But Marie Louise was, after all, a woman, and she followed the guidance of her heart. To her Napoleon was still the man who had met her amid the rain-storm at Courcelles, and had from the first moment when he touched her violated all the instincts of a virgin. Later he had in his way tried to make amends; but the horror of that first night had never wholly left her memory. Napoleon had unrolled before her the drama of sensuality, but her heart had not been given to him. She had been his empress. In a sense it might be more true to say that she had been his mistress. But she had never been duly wooed and won and made his wife—an experience which is the right of every woman. And so this Neipperg, with his deferential manners, his soothing voice, his magnetic touch, his ardor, and his devotion, appeased that craving which the master of a hundred legions could not satisfy.

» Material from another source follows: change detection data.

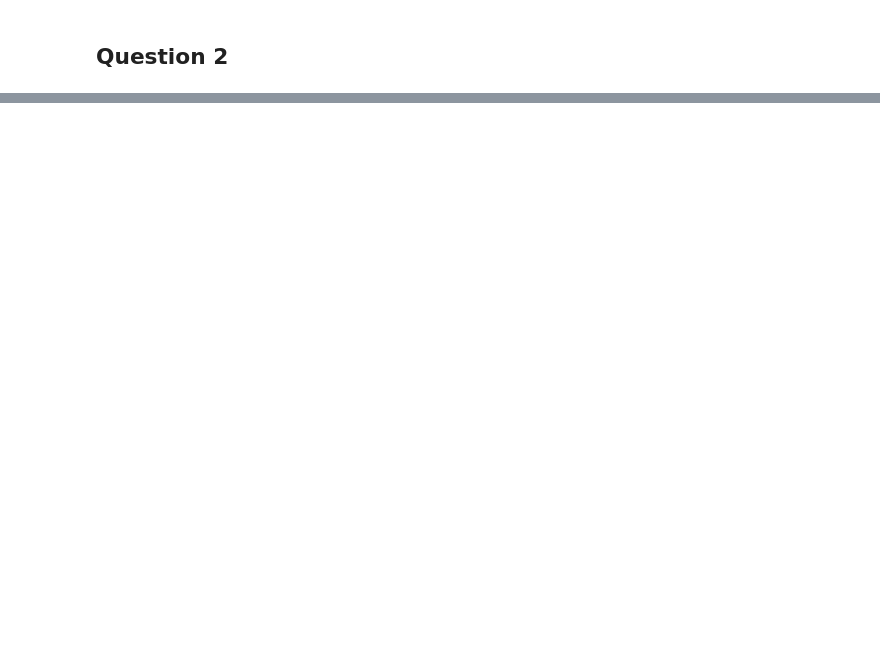
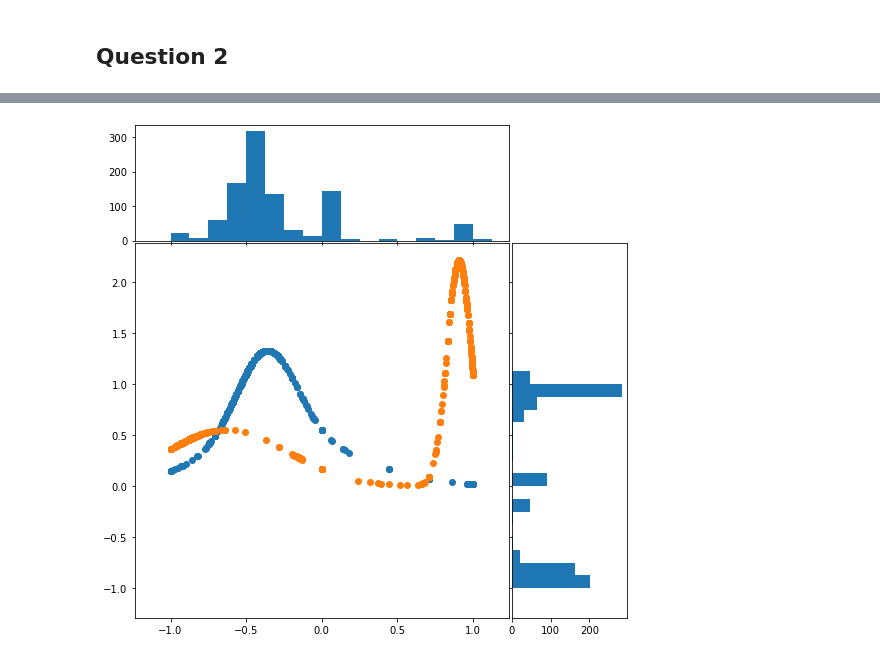
Before and after one commit to roypaulin/python, a Jupyter notebook: unistroke_TP/Unistroke_TP_1.ipynb, the cells around one changed output, grey strips where cells are left out. Saved outputs shown, nothing was run; the diff lists cells and outputs as text; code cells hidden in the pictures; blank space fills up the shorter version.

```diff
--- a/unistroke_TP/Unistroke_TP_1.ipynb
+++ b/unistroke_TP/Unistroke_TP_1.ipynb
@@ -139,0 +158,95 @@ def compoGMM(X, weights, means, covariances):
+# %%
+from scipy.stats import norm
+gmm1=GaussianMixture(2)
+X2 = np.array([np.array([coord_x, coord_y]) for coord_x, coord_y in zip(x, [0 for i in range(len(y))])])
+Y2 = np.array([np.array([coord_x, coord_y]) for coord_x, coord_y in zip([0 for i in range(len(x))], y)])
+gmm1.fit(X2)
+
+
+def uniGMM(x,index):
+    weights=gmm.weights_
+    means=gmm.means_
+    covariances=gmm.covariances_
+
+    g1=norm.pdf(x,loc=means[0][index],scale=sqrt(covariances[0][index][index]))
+    g2=norm.pdf(x,loc=means[1][index],scale=sqrt(covariances[1][index][index]))
+    g=weights[0]*g1+weights[1]*g2
+
+    return g
+
+
+def scatter_hist(x, y, ax, ax_histx, ax_histy):
+    # no labels
+    ax_histx.tick_params(axis="x", labelbottom=False)
+    ax_histy.tick_params(axis="y", labelleft=False)
+
+    # the scatter plot:
+    #ax.scatter(x[0], y[0], color='red')
+    #ax.scatter(x[1], y[1], color='blue')
+    x_values = np.linspace(-1, 1, 1000)
+    ax.scatter(x, uniGMM(x,0))
+    ax.scatter(y, uniGMM(y,1))
+    #ax.scatter(y[0], uniGMM(y[0],1), color='yellow')
+    #ax.scatter(y[1], uniGMM(y[1],1), color='green')
+
+    #x=x[0] + x[1]
+    #y=y[0] + y[1]
+    #x1=norm.pdf(x)
+    #print(x1)
+    #y1=norm.pdf(y)
+    #ax.scatter(x,norm.pdf(x), color='orange')
+    #ax.scatter(y,norm.pdf(y), color='green')
+    # now determine nice limits by hand:
+    binwidth = 0.125
+    xymax = 1
+    lim = (int(xymax/binwidth) + 1) * binwidth
+
+    bins = np.arange(-lim, lim + binwidth, binwidth)
+    ax_histx.hist(x, bins=bins)
+    ax_histy.hist(y, bins=bins, orientation='horizontal')
+
+
+def showGraphs(x,y,rect_scatter,rect_histx,rect_histy):
+    # start with a square Figure
+    fig = plt.figure(figsize=(8, 8))
+
+    ax = fig.add_axes(rect_scatter)
+    ax_histx = fig.add_axes(rect_histx, sharex=ax)
+    ax_histy = fig.add_axes(rect_histy, sharey=ax)
+
+    # use the previously defined function
+    scatter_hist(x, y, ax, ax_histx, ax_histy)
+
+    plt.show()
+
+
+
+
+
+# definitions for the axes
+left, width = 0.1, 0.65
+bottom, height = 0.1, 0.65
+spacing = 0.005
+
+
+rect_scatter = [left, bottom, width, height]
+rect_histx = [left, bottom + height + spacing, width, 0.2]
+rect_histy = [left + width + spacing, bottom, 0.2, height]
+
+
+
+# use the previously defined function
+showGraphs(x,y,rect_scatter,rect_histx,rect_histy)
+
+#plt.show()
+
+
+
+#plt.scatter(x_class_0, y_class_0, color='red')
+#plt.scatter(x_class_1, y_class_1, color='blue')
+#plt.scatter(x, [0 for i in range(len(y))])
+#plt.scatter([0 for i in range(len(x))],y)
+#plt.axis('tight')
+#plt.show()
+# %% [output]
+[figure, added]
```
Also changed, not shown: parts of 18 cells of this notebook.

In less than the six months of which Neipperg had spoken the psychological moment had arrived. In the dim twilight she listened to his words of love; and then, drawn by that irresistible power which masters pride and woman’s will, she sank into her lover’s arms, yielding to his caresses, and knowing that she would be parted from him no more except by death.
From that moment he was bound to her by the closest ties and lived with her at the petty court of Parma. His prediction came true to the very letter. Teresa Pola died, and then Napoleon died, and after this Marie Louise and Neipperg were united in a morganatic marriage. Three children were born to them before his death in 1829.
It is interesting to note how much of an impression was made upon her by the final exile of her imperial husband to St. Helena. When the news was brought her she observed, casually:
“Thanks. By the way, I should like to ride this morning to Markenstein. Do you think the weather is good enough to risk it?”
Napoleon, on his side, passed through agonies of doubt and longing when no letters came to him from Marie Louise. She was constantly in his thoughts during his exile at St. Helena. “When his faithful friend and constant companion at St. Helena, the Count Las Casas, was ordered by Sir Hudson Lowe to depart from St. Helena, Napoleon wrote to him:
“Should you see, some day, my wife and son, embrace them. For two years I have, neither directly nor indirectly, heard from them. There has been on this island for six months a German botanist, who has seen them in the garden of Schoenbrunn a few months before his departure. The barbarians (meaning the English authorities at St. Helena) have carefully prevented him from coming to give me any news respecting them.”
At last the truth was told him, and he received it with that high magnanimity, or it may be fatalism, which at times he was capable of showing. Never in all his days of exile did he say one word against her. Possibly in searching his own soul he found excuses such as we may find. In his will he spoke of her with great affection, and shortly before his death he said to his physician, Antommarchi: